In the last week, there has been a lot of talk about Mark Zuckerberg creating a new button to allow users to express “dislike.” This request has been going on for several years as users would like to show empathy for a FB friend who may be going thru something that is negative in their lives. As a clinician, my natural assumption, given the prevalence of cyberbullying, is that it could turn into another weapon in the cyber arsenal of those who wish to bully a peer.  Because we live in a world where we look for validation – we want to know that we are liked and that people are interested in what we have to say. A dislike button could add fuel to the fire and further the need for digital validation. After talking with my in-house expert, my daughter, who is a high school senior about this, her comment was, “That’s a horrible idea. All it will do is create more hate!”   As I contemplate this, I agree with her. From her perspective, a “Dislike” button will just allow peers to give a negative comment to each other and continue the issue of on-line bullying. Imagine a teen posting a new relationship status and a group of “friends” click on “Dislike” or posting a college acceptance letter, a prom photo, new pet and having a group of negative responses. This could have social and emotional consequences for youth. I then decided to challenge her. “How do you “like” a friend’s post that mentions that their grandmother died?” Her response was that she would post an emoticon showing a sad face or tears. Interesting.

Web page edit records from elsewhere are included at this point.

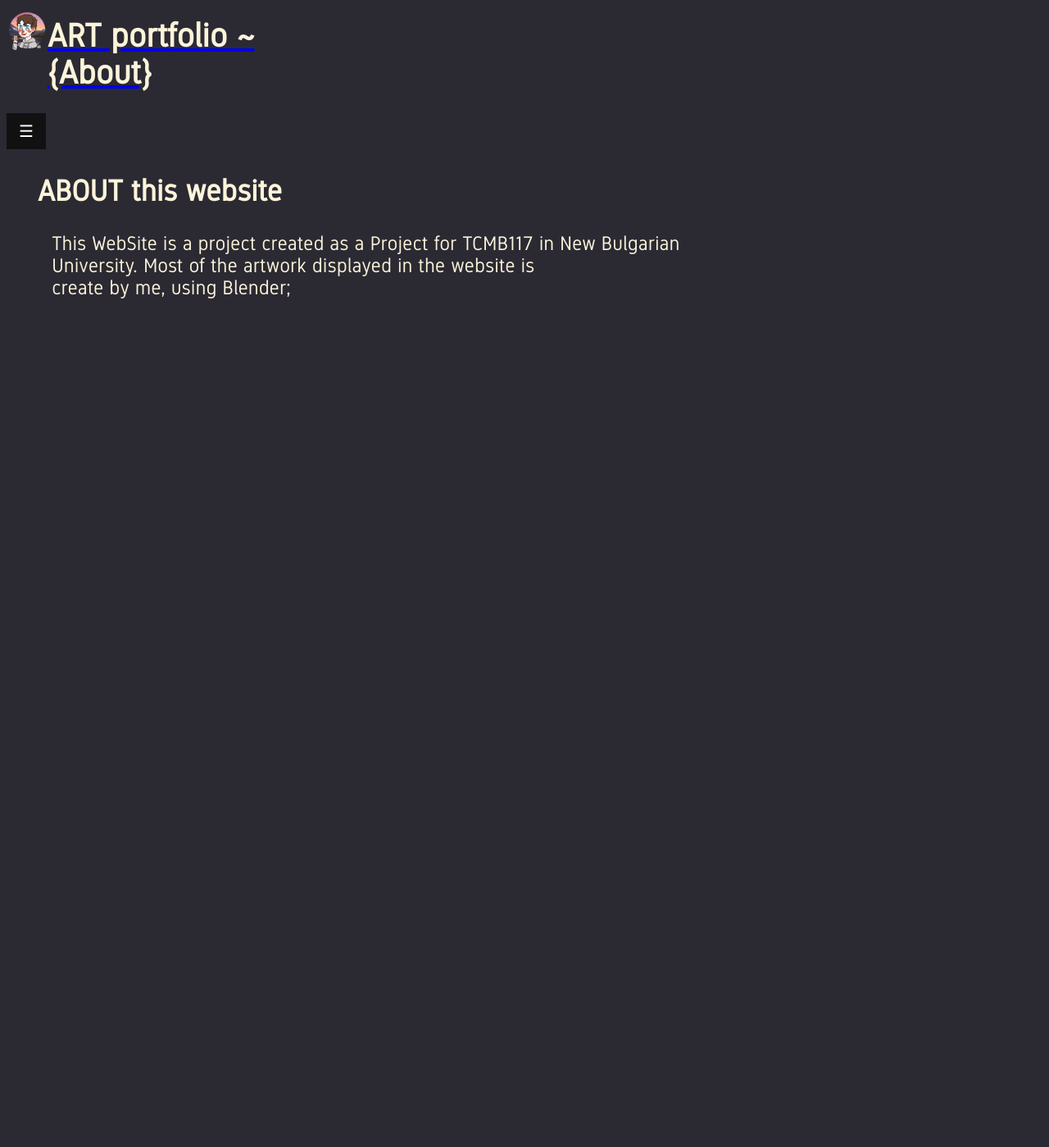
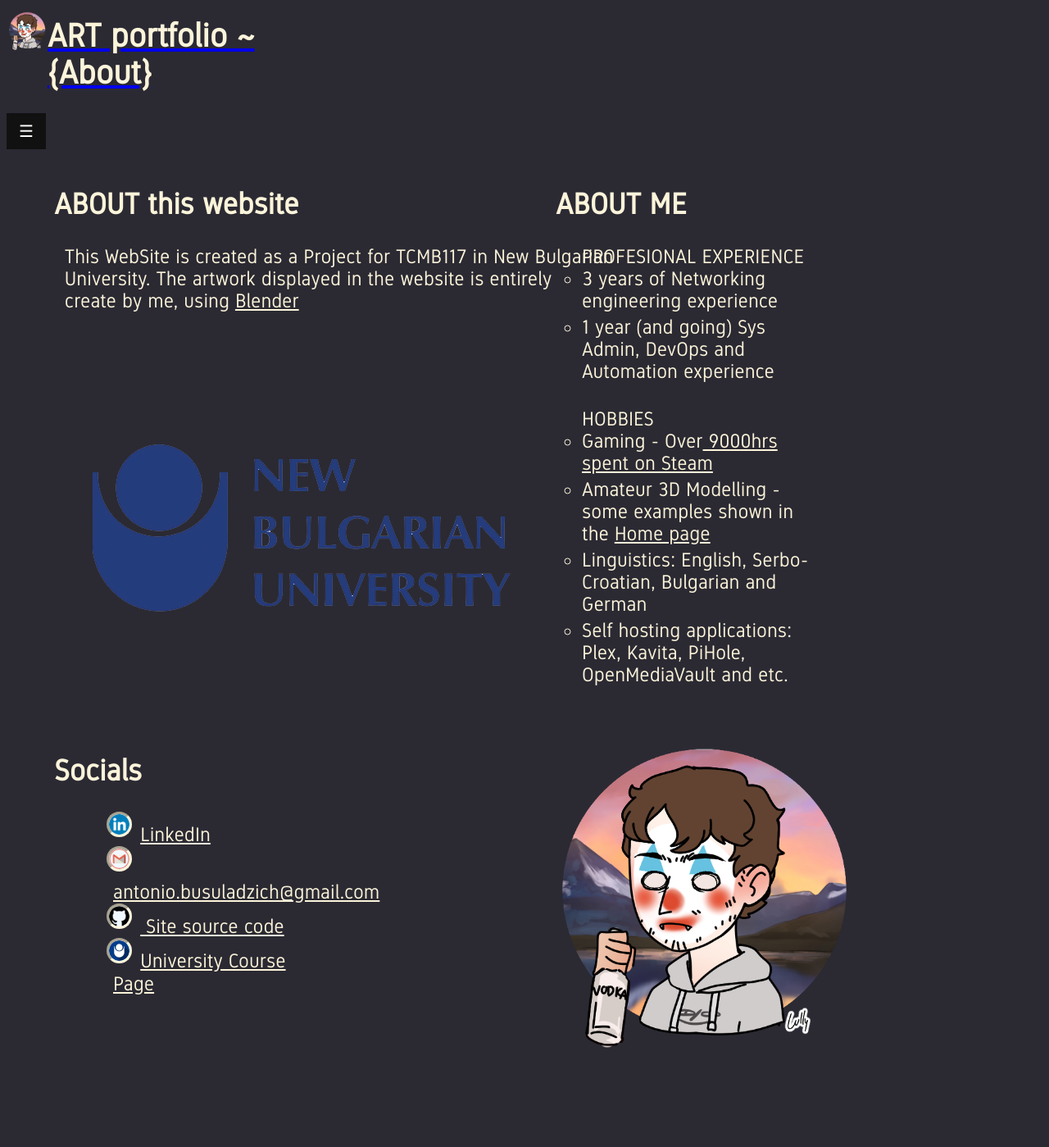
Before and after one commit to drullar/Portfolio-app, a Flask app: page /about in a window 1280 px wide. Shown: the whole page at 82% size. Before the commit the page ends 364 px from the top, so only its background shows below. Run offline with Flask 2, Linux system fonts and the light colour scheme.

Commit message:
Finished the basic main and about page

```diff
--- a/portfolio/__init__.py
+++ b/portfolio/__init__.py
@@ -0,0 +1 @@
+#Any functions needed for the porfolio will be included in this "portfolio" module
--- /dev/null
+++ b/static/js/menu.js
@@ -0,0 +1,11 @@
+function openNav() {
+    document.getElementById("mySidebar").style.width = "150px";
+    document.getElementById("mySidebar").style.marginTop = document.getElementById("main").style.marginTop;
+    document.getElementById("main").style.visibility = 'hidden';
+}
+
+function closeNav() {
+    document.getElementById("mySidebar").style.width = "0";
+    document.getElementById("main").style.marginLeft = "0";
+    document.getElementById("main").style.visibility = 'visible';
+}
--- a/static/js/renderImages.js
+++ /dev/null
@@ -1,3 +0,0 @@
-function renderImages(){
-
-}
--- a/static/styles/style-sheet.css
+++ b/static/styles/style-sheet.css
@@ -28,21 +28,14 @@ h1 {
     font-size: 40px;
 }
 
+.title h1:hover{
+  text-decoration: underline;
+}
+
 .links-text {
     font-size:100%;
     margin-bottom : 5px;
     margin-top: 1%;
-}
-
-.about_text{
-  font-size:x-large;
-  text-align: relative;
-  padding-left: 0%;
-  display:block;
-}
-
-.about_text h2{
-  padding-left:3%;
 }
 
 .text-format {
@@ -50,27 +43,38 @@ h1 {
     color: rgb(252, 244, 218);
 }
 
-.gallery-image{
-    max-width: 50%;
-    height: auto;
-    position:center;
+#Gallery ul{
+  display:flex;
+  flex-wrap: wrap;
+  flex-direction: row;
+  list-style-type: none;
+}
+#Gallery li{
+  height: 400px;
+  flex-grow: 1;
 }
 
-.gallery{
-  position:left;
-  width: 100%;
-  height: auto;
+#Gallery img{
+  height: 100%;
+  min-width: 100%;
+  object-fit: cover;
+  vertical-align: bottom;
 }
 
 .link-icons {
     border: 3px inset rgb(252, 244, 218);
     border-radius: 50%;
     margin-bottom: 5px;
+    margin-right: 10px;
     margin-top:0%;
     background-color: aliceblue;
     width: 25px;
     height: 25px;
-    position: center;
+    position: relative;
+}
+
+.social-icons{
+  margin-left: -3%;
 }
 
 .navbar {
@@ -129,12 +133,18 @@ h1 {
     background-color: #444;
   }
 
-  .footer{
+  footer{
     border-top: solid rgb(252, 244, 218);
     padding-top: 30px;
     width: 100%;
-    display:flex;
-    align-items: center;
+  }
+
+  .footer-div{
+    display:table;
+    margin-left: auto;
+    margin-right: auto;
+    position:relative;
+    width: 100%;
   }
 
   /* Style page content - use this if you want to push the page content to the right when you open the side navigation */
@@ -148,3 +158,36 @@ h1 {
     .sidebar {padding-top: 15px;}
     .sidebar a {font-size: 18px;}
   }
+
+  .about-list{
+    list-style-type: none;
+    display: flex;
+    flex-direction: row;
+    flex-wrap: wrap;
+  }
+  .about-flex ul li ul{
+    margin-left: 50px;
+  }
+  .description-list {
+    list-style-type:circle;
+    margin-top:5%;
+  }
+  .description-list li{
+    margin-bottom:5px;
+  }
+
+  .about-text{
+    font-size:x-large;
+    text-align: left;
+    padding-left: 0%;
+    display:block;
+  }
+
+  .about-text h2{
+    padding-left:3%;
+  }
+
+  .about-list li{
+    flex-grow: 1;
+    width: 50%;
+  }
--- a/template/about.html
+++ b/template/about.html
@@ -2,11 +2,20 @@
 <html lang="en-us">
 
 <head>
+    <!-- <head>  </head>tags = Metadata-->
     <link rel="stylesheet" media="screen and (min-width:1025px)"
         href="{{ url_for('static',filename='styles/style-sheet.css')}}" />
     <link rel="stylesheet" media="screen and (max-width:480px)"
         href="{{ url_for('static',filename='styles/style-mobile.css')}}" />
     <link rel="icon" type="image/x-icon" href="{{ url_for('static',filename='resources/favicon.ico')}}" />
+    <title>Art Portfolio</title>
+    <meta charset="UTF-8">
+    <meta name="keywords" content="Art, Portfolio, 3D, 2D, Blender">
+    <meta name="description" content="Art Portfolio">
+    <meta name="author" content="Antonio Busuladzich">
+    <meta name="viewport" content="width=device-width, initial-scale=1.0">
+    <script src="{{url_for('static', filename='js/menu.js')}}">
+    </script>
 </head>
 
 <body class="background">
@@ -15,18 +24,96 @@
             <img class="title-image" src="/static/resources/icons/137904_fhLsAbSE.png" alt="title-image">
             <h1 class="title-text text-format">ART portfolio ~ {About}</h1>
         </a>
-        <span id="Menu">
-            <button class="openbtn" onclick="openNav()">&#9776;</button>
-        </span>
     </div>
-    <div class = "about_text">
-        <h2 class = "text-format">
-            ABOUT this website
-        </h2>
-        <pre class = 'text-format'>
-        This WebSite is a project created as a Project for TCMB117 in New Bulgarian
-        University. Most of the artwork displayed in the website is
-        create by me, using Blender;</pre>
+    <span id="Menu">
+        <button class="openbtn" onclick="openNav()">&#9776;</button>
+    </span>
+    <div style="text-align: end;" id="links">
+        <div id="mySidebar" class="sidebar">
+            <a href="javascript:void(0)" class="closebtn" onclick="closeNav()">&times;</a>
+            <a href="{{url_for('index')}}" class='text-format'>Home </a>
+            <a href="{{url_for('about')}}" class='text-format'>About</a>
+        </div>
+    </div>
+    <div class="about-flex">
+        <ul class="about-list">
+            <li class="about-text">
+                <h2 class="text-format">
+                    ABOUT this website
+                </h2>
+                <pre class='text-format' style="margin-left:-4%">
+        This WebSite is created as a Project for TCMB117 in New Bulgarian
+        University. The artwork displayed in the website is entirely
+        create by me, using <a target="_blank" href="https://www.blender.org/"class="text-format" alt="blender-link">Blender</a></pre>
+                <a target="_blank" id="nbu-redirect"
+                    href="https://ecatalog.nbu.bg/default.asp?V_Year=2018&YSem=6&Spec_ID=&Mod_ID=316&PageShow=coursepresent&P_Menu=courses_part2&Fac_ID=3&M_PHD=&P_ID=2870&TabIndex=4&K_ID=45278&K_TypeID=10">
+                    <img src="{{url_for('static', filename='about/nbu.png')}}" alt="nbu-logo"> </a>
+
+            </li>
+            <li id="about-me" class="about-text">
+                <h2 class="text-format">
+                    ABOUT ME
+                </h2>
+                <ul class="text-format about-text description-list">
+                    PROFESIONAL EXPERIENCE
+                    <li>3 years of Networking engineering experience</li>
+                    <li>1 year (and going) Sys Admin, DevOps and Automation experience</li>
+                </ul>
+                <ul class="text-format about-text description-list">
+                    HOBBIES
+
+                    <li>Gaming - Over<a class="text-format"
+                            href="https://steamdb.info/calculator/76561198108918119/?cc=eu" target="_blank">
+                            9000hrs spent on Steam</a> </li>
+                    <li>Amateur 3D Modelling - some examples shown in the <a href="{{url_for('index')}}"
+                            class='text-format'>
+                            Home page</a></li>
+                    <li>Linguistics: English, Serbo-Croatian, Bulgarian and German</li>
+                    <li>Self hosting applications: Plex, Kavita, PiHole, OpenMediaVault and etc.</li>
+                </ul>
+            </li>
+            <li class="about-text">
+                <h2 class="text-format">
+                    Socials
+                </h2>
+                <ul style="list-style-type: none;">
+                    <li>
+                        <a href="https://www.linkedin.com/in/antonio-busuladzic-aa9201148/" target="_blank"
+                            alt="linkedin" class=" text-format" title="LinkedIn">
+                            <img class="social-icons link-icons" src="/static/resources/icons/linkedin.png"
+                                alt="linkedin icon">LinkedIn</a>
+                    </li>
+                    <li>
+                        <a href="mailto:porfolio+antonio.busuladzich@gmail.com" target="_blank" class="text-format"
+                            title="mailto:porfolio+antonio.busuladzich@gmail.com">
+                            <img class="social-icons link-icons" src="/static/resources/icons/gmail.png"
+                                alt="gmail icon" target="_blank">antonio.busuladzich@gmail.com</a>
+                    </li>
+                    <li>
+                        <a href="https://github.com/drullar/Portfolio-site" target="_blank" alt="source code"
+                            class="text-format social-icons" title="Source code">
+                            <img class="link-icons" src="/static/resources/icons/github.png" alt="github icon">
+                            Site source code</a>
+                    </li>
+                    <li>
+                        <a target="_blank" id="nbu-redirect" class="text-format"
+                            href="https://ecatalog.nbu.bg/default.asp?V_Year=2018&YSem=6&Spec_ID=&Mod_ID=316&PageShow=coursepresent&P_Menu=courses_part2&Fac_ID=3&M_PHD=&P_ID=2870&TabIndex=4&K_ID=45278&K_TypeID=10">
+                            <img class="social-icons link-icons"
+                                src="{{url_for('static', filename='resources/icons/NBUBG-logo.png')}}"
+                                alt="nbu-logo">University
+                            Course Page</a>
+                    </li>
+
+            </li>
+
+        </ul>
+        </li>
+        <li>
+            <img style="max-width:80%; max-height:80%;" src="/static/resources/icons/137904_fhLsAbSE.png"
+                alt="title-image">
+        </li>
+        </ul>
     </div>
 </body>
+
 </html>
```
Also changed, not shown: portfolio/GalleryImage.py (deleted, +0 -15 lines), portfolio/HTML.py (deleted, +0 -19 lines), template/index.html (+34 -42 lines), static/about/IMG_20210607_142523.jpg (added), static/about/nbu.png (added), static/gallery-images/03c59cef7724bf0e4466200dad6a4d74.jpg (deleted), static/gallery-images/0b43391c05034c7f9bc7ffa2d76e7e5a.jpg (deleted), static/gallery-images/bowling-crash.png (added), static/gallery-images/bowling-pin.png (added), static/gallery-images/bowling-pins.png (added), static/gallery-images/low-poly-pawn.png (added), static/gallery-images/pawn-construction.png (added), static/resources/icons/NBUBG-logo.png (added), static/resources/icons/discord.png (added).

So, let’s think about the flip side, why would Facebook create a button that could potentially be used for negative purposes? You could argue that having friends commiserate and offer support by “disliking” a post can feel therapeutic in the same way that venting about a tough day over a latte or a walk with a friend. And for those doing the “disliking”, it is known that expressing, rather than avoiding, negative emotions can prove helpful to well-being.  Also, if a teen posts an inappropriate comment and receives 89 “dislikes,” would this be feedback to the teen to recognize that the post was negative and allow the teen to edit or delete the post and learn from the experience? Interpretation of words without facial expressions, voice tone and other non verbal cues is difficult in this media world. This could allow for a discussion about sarcasm and “meaning what you say and saying what you mean.” Especially when it is posted for the world to see.

So where does that leave us? As with most apps and platforms, it’s how we use it and teach and monitor how our children use it. Zuckerberg has been quoted to say that “we didn’t want to build a “dislike” button because we didn’t want to turn Facebook into a forum where people are voting up or down on people’s posts.” Click here to read the full article.

The intention is for people to be able to express sympathy or support for personal or world issues that are around us. The company has not determined what the button will actually be labeled or what graphic will be used we will keep you posted. More importantly, this is a time to have a conversation with our kids about how to show support, both online and in the real world.

Amanda Cooper, LCSW